Two strangers, enjoying a concert, their only connection a mutual love of the music playing, their conversation cascading into all the other music they love. The modern, digital equivalent of that experience is not part of Apple Music, or any other music streaming service, but it's the experience Dave Hamilton still longs for. From the MacObserver:

At the end of the show you wave goodbye and likely never see each other again. But that encounter you had was an anonymous-yet-valuable interaction where you learned about something new.

Why has no one created this sort of social interaction when it comes to online music? If I'm listening to Galactic why can't I be offered the possibility of talking to other people who are simultaneously doing the same thing? Or why can't I, at the very least, be able to look into the libraries — anonymously — of the people who have Galactic in theirs?

Back when I still worked in an office, several of us turned on iTunes Music Library Sharing over the network, so we could each see what the other was listening to.

There have been a lot of suggestions about Apple pulling Facebook or Twitter or some other social graph and presenting music liked by friends that's similar to, but not contained in, your own music library.

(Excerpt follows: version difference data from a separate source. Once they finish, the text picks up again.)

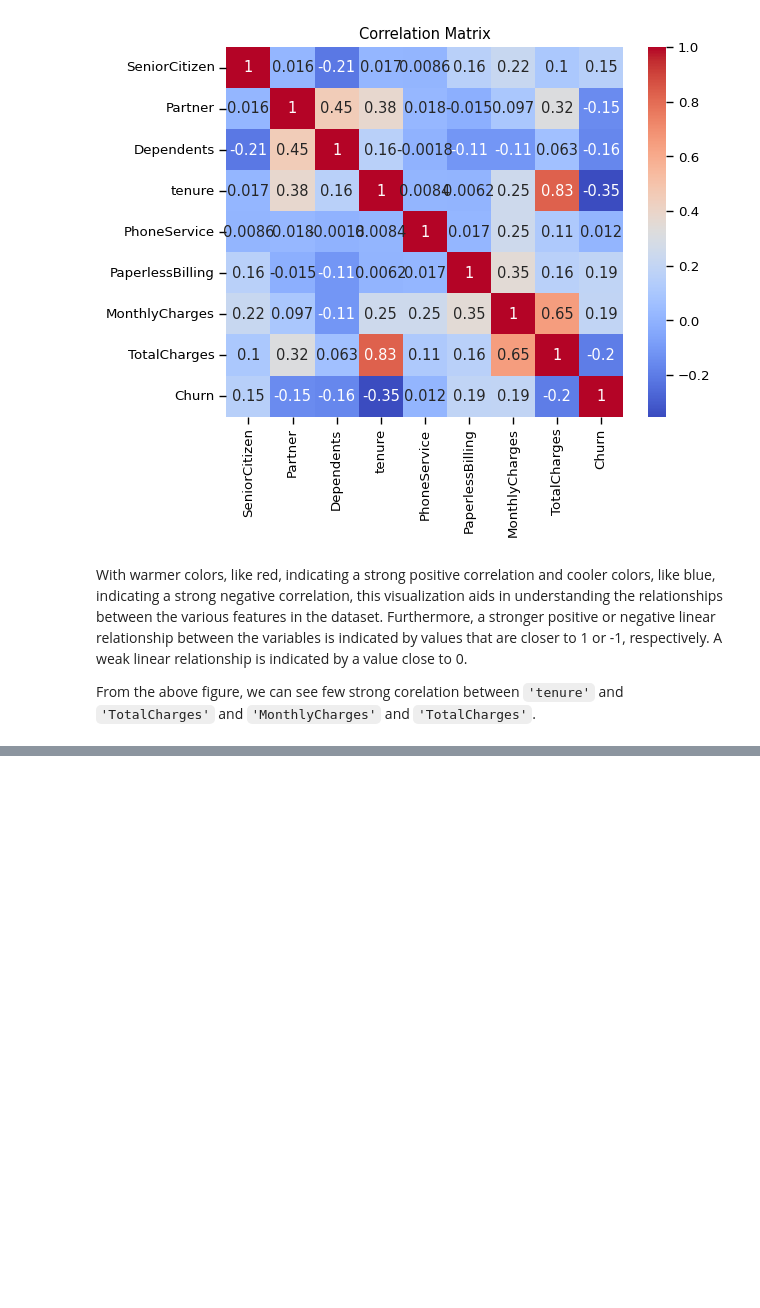
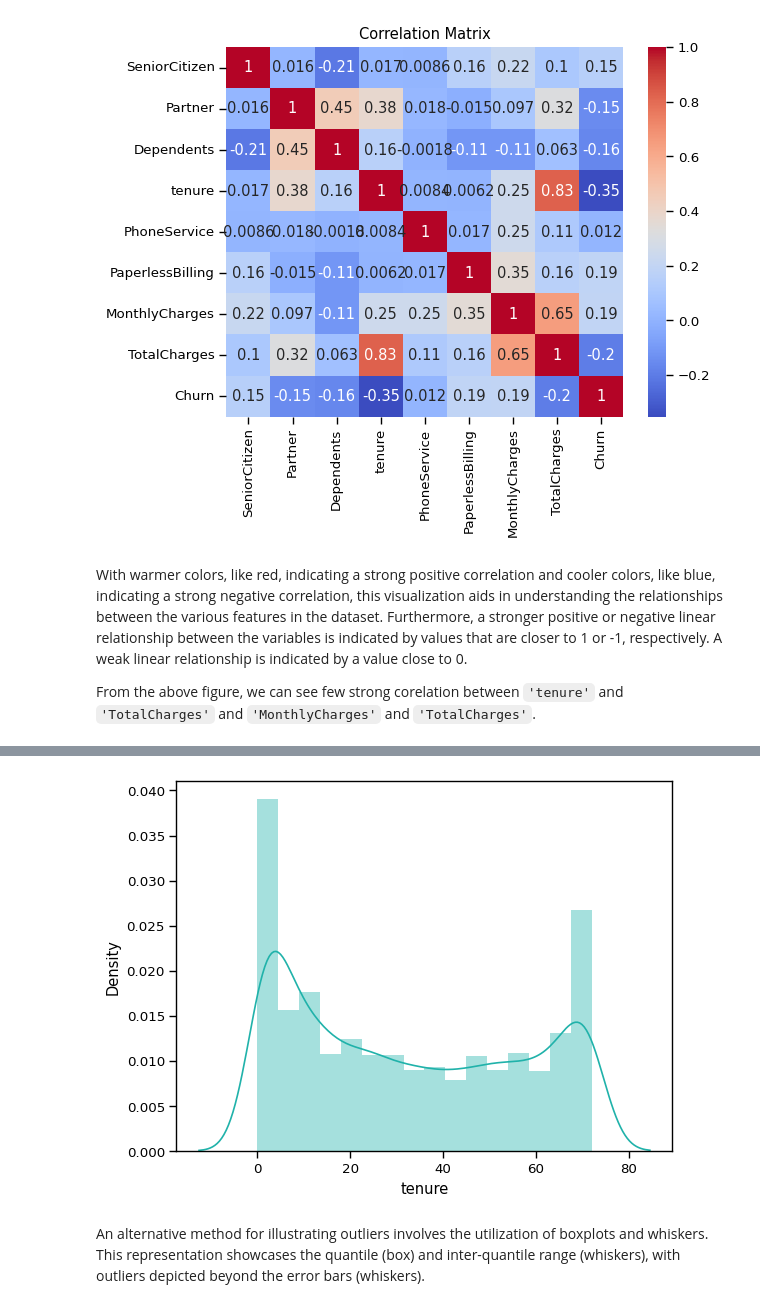
Before and after one commit to Shrestha-Dipesh/ML-Final-Project, a Jupyter notebook: ML_Final_Project.ipynb, the cells around one changed output, grey strips where cells are left out. Saved outputs shown, nothing was run; the diff lists cells and outputs as text; code cells hidden in the pictures; blank space fills up the shorter version.

Commit message:
Outlier Detection

```diff
--- a/ML_Final_Project.ipynb
+++ b/ML_Final_Project.ipynb
@@ -651,0 +663,6 @@ From the above figure, we can see few strong corelation between `'tenure'` and `
+# %%
+sns.distplot(data['tenure'], color="lightseagreen");
+# %% [output]
+[figure, added]
+# %% [markdown]
+An alternative method for illustrating outliers involves the utilization of boxplots and whiskers. This representation showcases the quantile (box) and inter-quantile range (whiskers), with outliers depicted beyond the error bars (whiskers).
```
Also changed, not shown: parts of 10 cells of this notebook.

There certainly are privacy and licensing issues to consider, but some form of social discovery and recommendation engine in Apple Music would certainly be interesting.